Elder abuse affects 10% of the older population yearly, but fewer cases are reported or prosecuted. According to the National Council on Aging, family members commit six out of ten cases of abuse.
Elder abuse encompasses behaviors that injure someone over 60 who may live with one or more family members. A study by the University of California’s Keck School of Medicine found that over 60% of abuse cases are financial, and another third is emotional abuse cases.
Elder abuse is a serious charge, and severity of the penalty largely depends on the circumstances and nature of the incident. If you are facing elder abuse charges, make sure you fully understand the charge itself and how you can defend yourself.
What does the law say about elder abuse, and what types of abuse are there? Learn more below.
Texas Law on Elder Abuse
Elder abuse by a family member implies that someone is doing something to physically, emotionally, or financially hurt an older relative. The abuse may occur only once, periodically, or frequently. The abuse may be purposeful or accidental, resulting in mild, moderate, or severe pain and suffering.
Many times, the abuse occurs in the older person’s own home.

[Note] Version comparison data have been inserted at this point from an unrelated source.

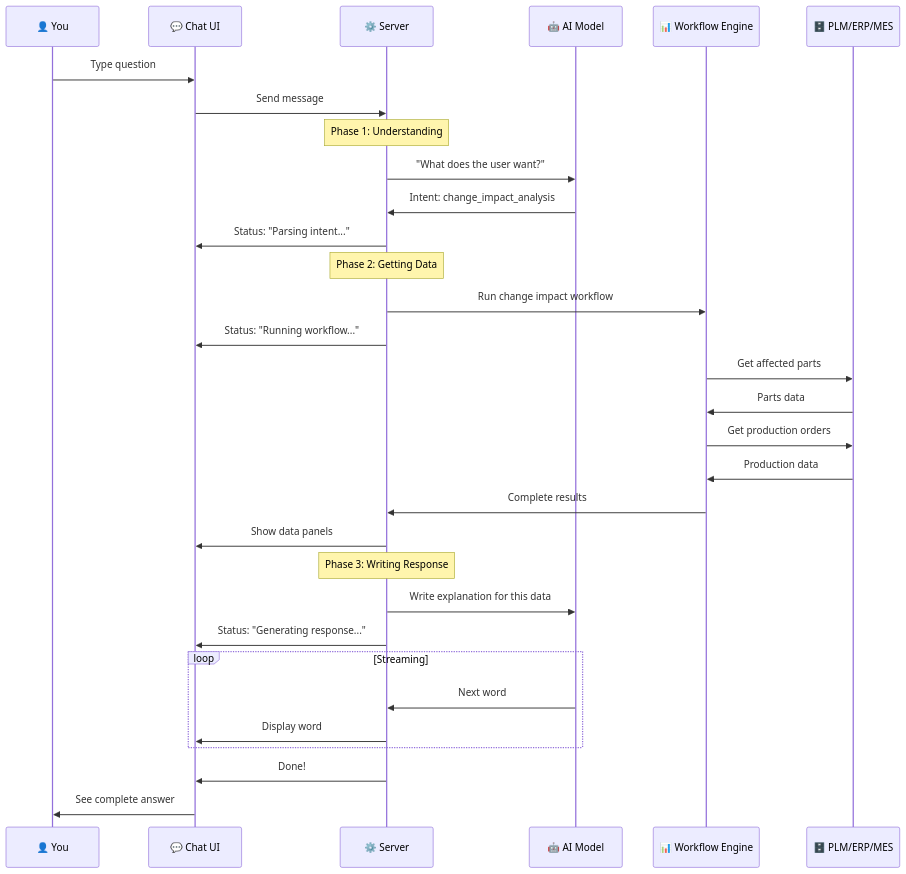
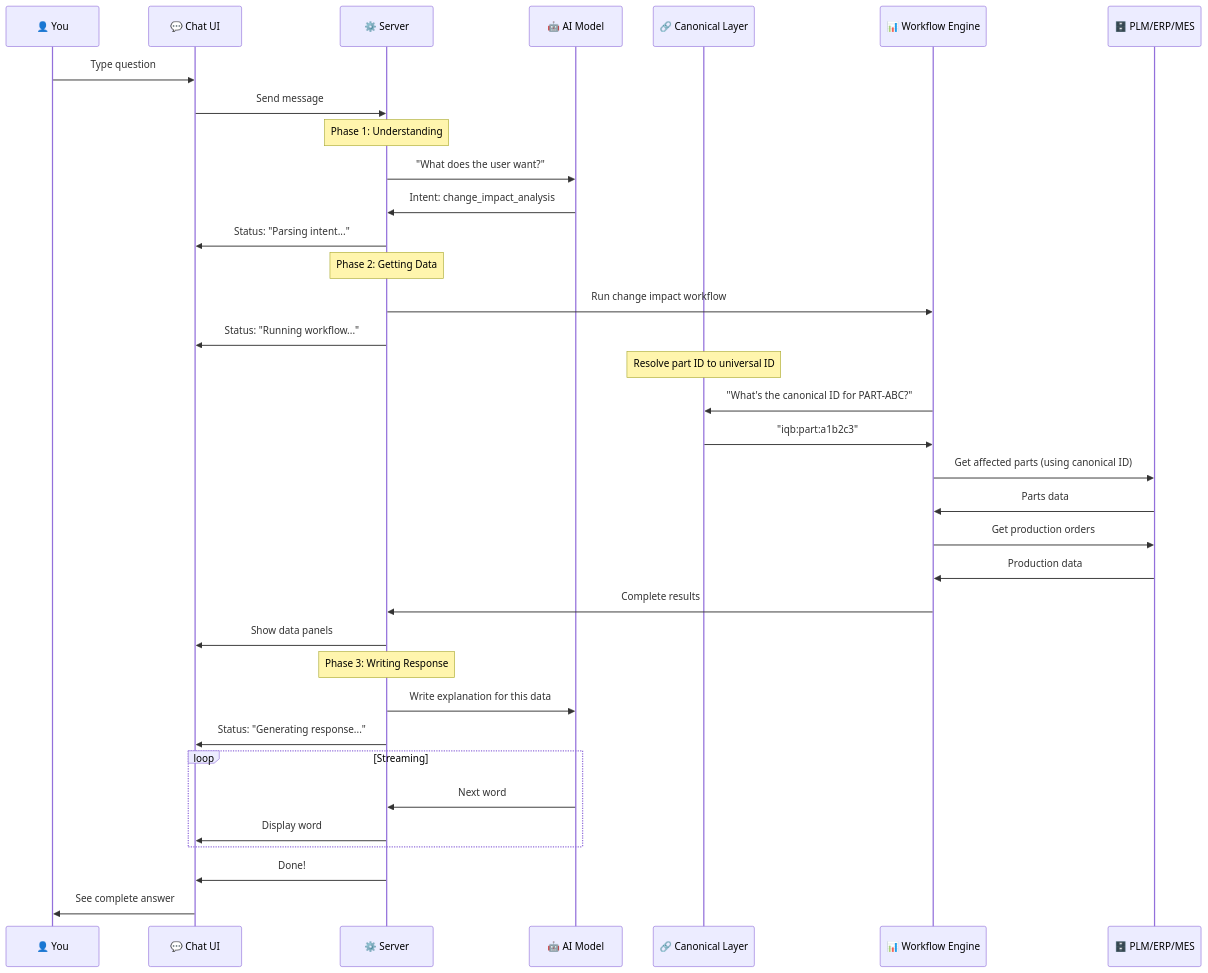
Before and after one commit to martek-cloud/iQbrain-Deterministic-Agent-Stable: the fifth of 5 diagrams in DOCUMENTATION.md, drawn with Mermaid. The commit also changed other lines of this file, not shown here.

````diff
--- a/DOCUMENTATION.md
+++ b/DOCUMENTATION.md
@@ -267,39 +332,45 @@
 ```mermaid
 sequenceDiagram
     participant User as 👤 You
     participant Chat as 💬 Chat UI
     participant Server as ⚙️ Server
     participant AI as 🤖 AI Model
+    participant Canonical as 🔗 Canonical Layer
     participant Workflow as 📊 Workflow Engine
     participant Data as 🗄️ PLM/ERP/MES
 
     User->>Chat: Type question
     Chat->>Server: Send message
     
     Note over Server: Phase 1: Understanding
     Server->>AI: "What does the user want?"
     AI->>Server: Intent: change_impact_analysis
     Server->>Chat: Status: "Parsing intent..."
     
     Note over Server: Phase 2: Getting Data
     Server->>Workflow: Run change impact workflow
     Server->>Chat: Status: "Running workflow..."
-    Workflow->>Data: Get affected parts
+    
+    Note over Canonical: Resolve part ID to universal ID
+    Workflow->>Canonical: "What's the canonical ID for PART-ABC?"
+    Canonical->>Workflow: "iqb:part:a1b2c3"
+    
+    Workflow->>Data: Get affected parts (using canonical ID)
     Data->>Workflow: Parts data
     Workflow->>Data: Get production orders
     Data->>Workflow: Production data
     Workflow->>Server: Complete results
     Server->>Chat: Show data panels
     
     Note over Server: Phase 3: Writing Response
     Server->>AI: Write explanation for this data
     Server->>Chat: Status: "Generating response..."
     
     loop Streaming
         AI->>Server: Next word
         Server->>Chat: Display word
     end
     
     Server->>Chat: Done!
     Chat->>User: See complete answer
 ```
````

Elder abuse is a felony in Texas, and anyone found guilty can be convicted of a first-degree felony. If the abuse is due to a reckless act, you can be convicted of a second-degree felony.
Learn how a criminal defense attorney can help your case. Get your free ebook today »
What Constitutes Elder Abuse?
Elder abuse can be physical, emotional, or financial. Elders may suffer from neglect. Another form of abuse is exploitation.
Physical abuse is any behavior resulting in or is likely to result in bodily injuries, such as bruises, cuts, or broken bones. Physical abuse includes:
- Forcible restraint
Sexual abuse includes unwanted sexual contact without the individual’s consent or any behavior that hurts the individual sexually, including inappropriate touching, fondling, or kissing; rape; taking sexually explicit photographs; or exposing the older person to sexual content without their approval.
Emotional or psychological abuse is any verbal or nonverbal behavior that causes mental anguish, fear, or emotional pain. It includes:
- The “silent treatment”
- Treating the older person like a child
- Controlling behavior
- Isolating the older relative
Emotional abuse also includes oral, written, or gestured language, including disparaging or derogatory terms, regardless of the elderly relative’s ability to hear or comprehend.
Financial abuse is the illegal or improper use of an older adult’s funds, property, or assets, including:
- Coercing the change of a will
- Using cash or credit cards without permission
- Forging signatures on checks
- Forcing the change of bank accounts or the transfer of property
Neglect means the caregiver fails to provide primary care needs, goods, or services, including medical services, necessary to avoid physical or emotional harm or pain. It includes:
- Withholding food or water
- Withholding clothing or medication
- Withholding help with personal hygiene
Elder abuse laws are in place because older individuals may lose the ability to protect themselves as they age.
Defenses to Elder Abuse Charges
If you were accused of abusing an elderly family member, there are some defenses you and your attorney can employ to fight the charge. The most common defenses against elderly abuse charges include:
- Mistake of fact
- You were not willfully or intentionally negligent
- The victim is not an elder
- The elderly person consented to the action (in situations like financial payments)
An experienced attorney can help you decide what defense will be best for your individual case.
Talk to an Attorney
If you or someone you love has been accused of elder abuse, contact the office of Brett Podolsky. Our office can help you build a defense and make sure you do not suffer from false accusations.